------ Source material

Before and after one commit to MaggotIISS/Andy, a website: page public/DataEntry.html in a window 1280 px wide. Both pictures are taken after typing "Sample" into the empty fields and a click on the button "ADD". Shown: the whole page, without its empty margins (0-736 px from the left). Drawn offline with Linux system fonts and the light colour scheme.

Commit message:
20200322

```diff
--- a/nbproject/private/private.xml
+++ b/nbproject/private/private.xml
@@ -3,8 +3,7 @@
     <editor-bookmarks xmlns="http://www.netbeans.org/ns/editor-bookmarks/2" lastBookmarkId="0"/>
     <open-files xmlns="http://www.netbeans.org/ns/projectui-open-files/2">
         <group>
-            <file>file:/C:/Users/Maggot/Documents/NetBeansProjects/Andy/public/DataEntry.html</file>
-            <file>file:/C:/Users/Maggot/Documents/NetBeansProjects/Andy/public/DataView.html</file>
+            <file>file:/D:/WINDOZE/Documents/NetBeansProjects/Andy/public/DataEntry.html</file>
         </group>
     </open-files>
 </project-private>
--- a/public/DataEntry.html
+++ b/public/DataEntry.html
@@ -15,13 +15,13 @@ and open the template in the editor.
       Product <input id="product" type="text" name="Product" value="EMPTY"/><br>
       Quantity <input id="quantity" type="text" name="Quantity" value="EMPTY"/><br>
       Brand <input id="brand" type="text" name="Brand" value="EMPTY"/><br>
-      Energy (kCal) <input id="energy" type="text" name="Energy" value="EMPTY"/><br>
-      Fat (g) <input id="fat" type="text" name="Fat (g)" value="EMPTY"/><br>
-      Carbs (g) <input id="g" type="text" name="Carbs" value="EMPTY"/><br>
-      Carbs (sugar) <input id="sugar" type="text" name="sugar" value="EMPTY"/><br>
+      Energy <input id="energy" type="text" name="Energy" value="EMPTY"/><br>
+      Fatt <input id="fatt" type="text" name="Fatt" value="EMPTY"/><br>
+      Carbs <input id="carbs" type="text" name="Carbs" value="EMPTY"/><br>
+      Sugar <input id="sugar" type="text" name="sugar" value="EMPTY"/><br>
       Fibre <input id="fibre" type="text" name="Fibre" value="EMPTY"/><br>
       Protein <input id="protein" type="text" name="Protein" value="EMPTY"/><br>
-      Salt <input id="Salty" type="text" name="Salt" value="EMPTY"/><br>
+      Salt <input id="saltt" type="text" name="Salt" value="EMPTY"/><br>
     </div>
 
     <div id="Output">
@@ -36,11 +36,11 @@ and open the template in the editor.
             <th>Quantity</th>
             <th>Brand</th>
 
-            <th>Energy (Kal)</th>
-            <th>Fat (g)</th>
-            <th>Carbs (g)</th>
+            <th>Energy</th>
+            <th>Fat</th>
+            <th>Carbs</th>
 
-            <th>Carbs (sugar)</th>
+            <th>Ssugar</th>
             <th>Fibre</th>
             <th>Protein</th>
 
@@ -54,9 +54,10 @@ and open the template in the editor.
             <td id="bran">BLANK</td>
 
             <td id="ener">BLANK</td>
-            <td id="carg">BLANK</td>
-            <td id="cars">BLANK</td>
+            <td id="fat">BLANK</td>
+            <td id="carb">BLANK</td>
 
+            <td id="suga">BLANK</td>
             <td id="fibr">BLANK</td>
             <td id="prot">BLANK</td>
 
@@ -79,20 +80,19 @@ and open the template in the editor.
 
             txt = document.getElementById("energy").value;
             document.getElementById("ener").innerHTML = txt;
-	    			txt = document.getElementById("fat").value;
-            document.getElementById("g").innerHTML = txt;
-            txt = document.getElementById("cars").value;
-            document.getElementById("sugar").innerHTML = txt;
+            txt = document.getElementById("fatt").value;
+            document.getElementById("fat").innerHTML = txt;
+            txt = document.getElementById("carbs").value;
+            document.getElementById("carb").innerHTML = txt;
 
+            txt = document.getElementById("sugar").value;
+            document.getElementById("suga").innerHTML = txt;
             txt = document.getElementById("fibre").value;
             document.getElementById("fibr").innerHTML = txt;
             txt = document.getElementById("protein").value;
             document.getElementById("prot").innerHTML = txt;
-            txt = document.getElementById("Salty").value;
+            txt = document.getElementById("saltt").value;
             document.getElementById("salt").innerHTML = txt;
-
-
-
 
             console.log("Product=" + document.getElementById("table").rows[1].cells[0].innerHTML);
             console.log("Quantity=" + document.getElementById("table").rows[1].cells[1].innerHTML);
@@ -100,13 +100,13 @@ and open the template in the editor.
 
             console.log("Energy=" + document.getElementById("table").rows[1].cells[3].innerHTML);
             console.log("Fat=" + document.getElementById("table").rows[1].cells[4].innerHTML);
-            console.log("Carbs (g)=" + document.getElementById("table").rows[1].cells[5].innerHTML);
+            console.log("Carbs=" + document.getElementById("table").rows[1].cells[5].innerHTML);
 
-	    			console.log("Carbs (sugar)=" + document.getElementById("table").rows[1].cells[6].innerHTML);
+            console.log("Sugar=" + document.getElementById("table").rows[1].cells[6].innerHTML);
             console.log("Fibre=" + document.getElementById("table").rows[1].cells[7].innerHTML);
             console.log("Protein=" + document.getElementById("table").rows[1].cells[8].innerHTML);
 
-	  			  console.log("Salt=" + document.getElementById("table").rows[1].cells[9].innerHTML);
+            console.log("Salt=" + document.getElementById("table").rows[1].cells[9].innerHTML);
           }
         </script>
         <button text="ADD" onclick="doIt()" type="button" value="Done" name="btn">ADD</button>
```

------------

### What is needed
Search the material for the word "DataEntry" and copy each line where it occurs.

### Task output
Before and after one commit to MaggotIISS/Andy, a website: page public/DataEntry.html in a window 1280 px wide. Both pictures are taken after typing "Sample" into the empty fields and a click on the button "ADD". Shown: the whole page, without its empty margins (0-736 px from the left). Drawn offline with Linux system fonts and the light colour scheme.
-            <file>file:/C:/Users/Maggot/Documents/NetBeansProjects/Andy/public/DataEntry.html</file>
+            <file>file:/D:/WINDOZE/Documents/NetBeansProjects/Andy/public/DataEntry.html</file>
--- a/public/DataEntry.html
+++ b/public/DataEntry.html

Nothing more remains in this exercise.